The National Archives and Records Administration (NARA) in early February submitted a plan to Congress that details the agency’s request for funding for fiscal year 2016. The plan calls for an increase of $2.5 million and 17 full-time equivalent (FTE) employees to enhance NARA’s oversight of government-wide electronic records management activities.
“In light of recent revelations that many high-level agency executives conducted official government business over personal e-mails, we believe NARA’s request may not be enough to accomplish the task,” said Liz Icenogle, ARMA International’s director of government affairs.
Government Executive Media Group reported last week that a recent survey of government personnel by its research arm found that the practice of using personal e-mails to conduct official business appears relatively common, even though it likely violates the Federal Records Act. According to the survey, 33% of respondents confirmed that personnel in their agency use personal e-mail for government business at least sometimes, and 15% said employees use it always or often.

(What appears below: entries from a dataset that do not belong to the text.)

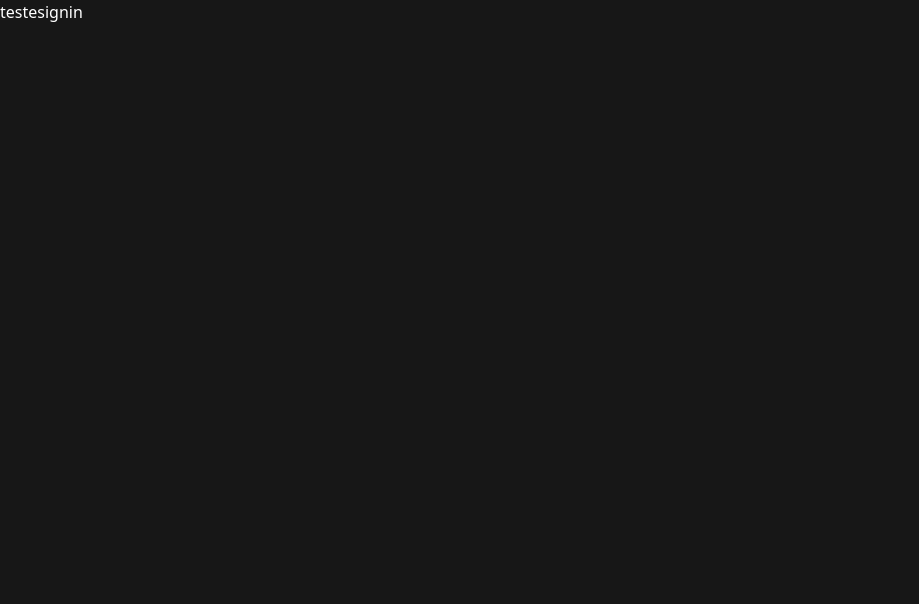
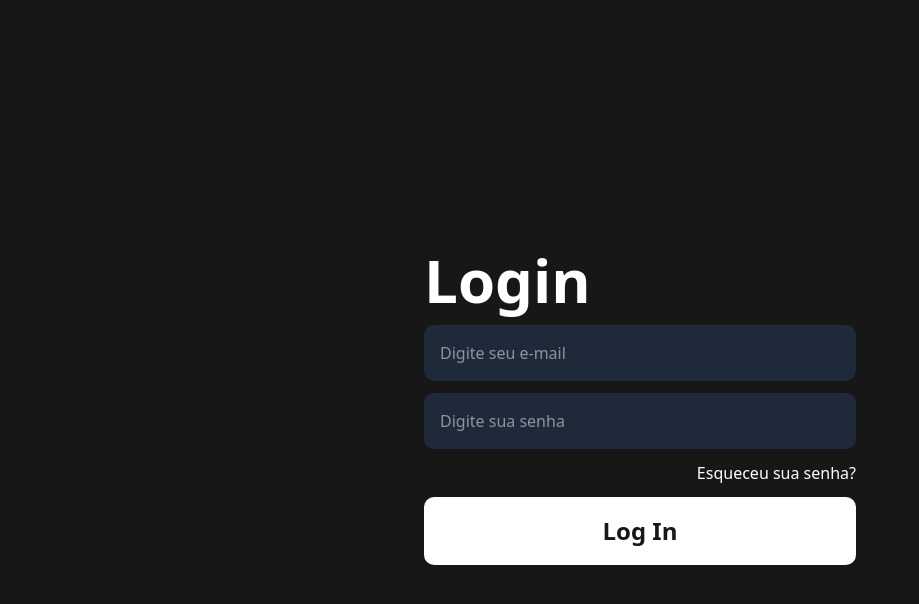
Before and after one commit to LERBritto/rotinafeita, a Next.js app in the folder src/: page /auth/signin in a window 1280 px wide. Shown: the top 604 px of the page, without its empty margins (0-919 px from the left). Built offline with nearby package versions, Linux system fonts and the light colour scheme.

Commit message:
login-layout-end

```diff
--- a/src/app/auth/signin/page.tsx
+++ b/src/app/auth/signin/page.tsx
@@ -1,7 +1,15 @@
+import Link from "next/link";
+
 export default function signin() {
     return (
-        <div className="text-[#ffffff]">
-            testesignin
+        <div className="flex justify-center h-screen items-center">
+            <div className="max-w-lg w-full py-20 px-10 text-white">
+                <h1 className="text-left text-[60px] font-bold">Login</h1>
+                <input className="text-white w-full rounded-[10px] py-4 px-4 bg-gray-800 outline-none" placeholder="Digite seu e-mail"></input>
+                <input className="text-white w-full rounded-[10px] py-4 px-4 mt-3 bg-gray-800 outline-none" placeholder="Digite sua senha"></input>
+                <Link href="" className="block text-right mt-3 hover:text-gray-400 transition-colors duration-300">Esqueceu sua senha?</Link>
+                <button className="block mx-auto mt-3 py-4 w-full rounded-[10px] bg-white text-[#171717] text-[24px] font-bold cursor-pointer hover:bg-blue-300 transition-colors duration-300">Log In</button>
+            </div>
         </div>
     )
 }
```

According to NARA’s budget submission, the additional spending would provide the agency with the capability to evaluate other federal agencies’ compliance with the Federal Records Act and Managing Government Records Directive through direct physical inspections, systems audits of agency recordkeeping systems, and enhanced data collection, analysis, and reporting.
The Directive requires federal agencies to manage both permanent and temporary records in an electronically accessible format by the end of 2016. It also requires federal agencies to manage all permanent electronic records in an electronic format by the end of 2019. To accomplish those goals, the Directive requires agencies to establish records management training and ensure that all agency records are scheduled for retention and disposition.
The additional funds requested by NARA would be used to hire a dedicated staff to conduct site visits and physical inspections of agency records management practices, and to test agency compliance with electronic recordkeeping mandates in the Directive. “This initiative would help to ensure the effective management and appropriate preservation of Federal records by identifying and addressing the most serious records and information management compliance issues across the Government,” the document states.
“We support NARA’s request to commit more resources to compliance, and we plan to communicate that support to Congress,” Icenogle said. “The agency has done a terrific job of providing direction to departments and agencies by means of the Managing Government Records Directive, but more resources are needed to ensure proper implementation of the Directive’s ambitious goals and actions.”
Overall, NARA’s budget request is for $389 million, an increase of $7.3 million from what was enacted in fiscal year 2015. Of that, $372 million would go toward the agency’s operating budget, $4.2 million would be allocated to the Inspector General office, $7.5 million would go toward repairing and restoring NARA-owned buildings, and $5 million would go toward awarding grants by the National Historical Publications and Records Commission.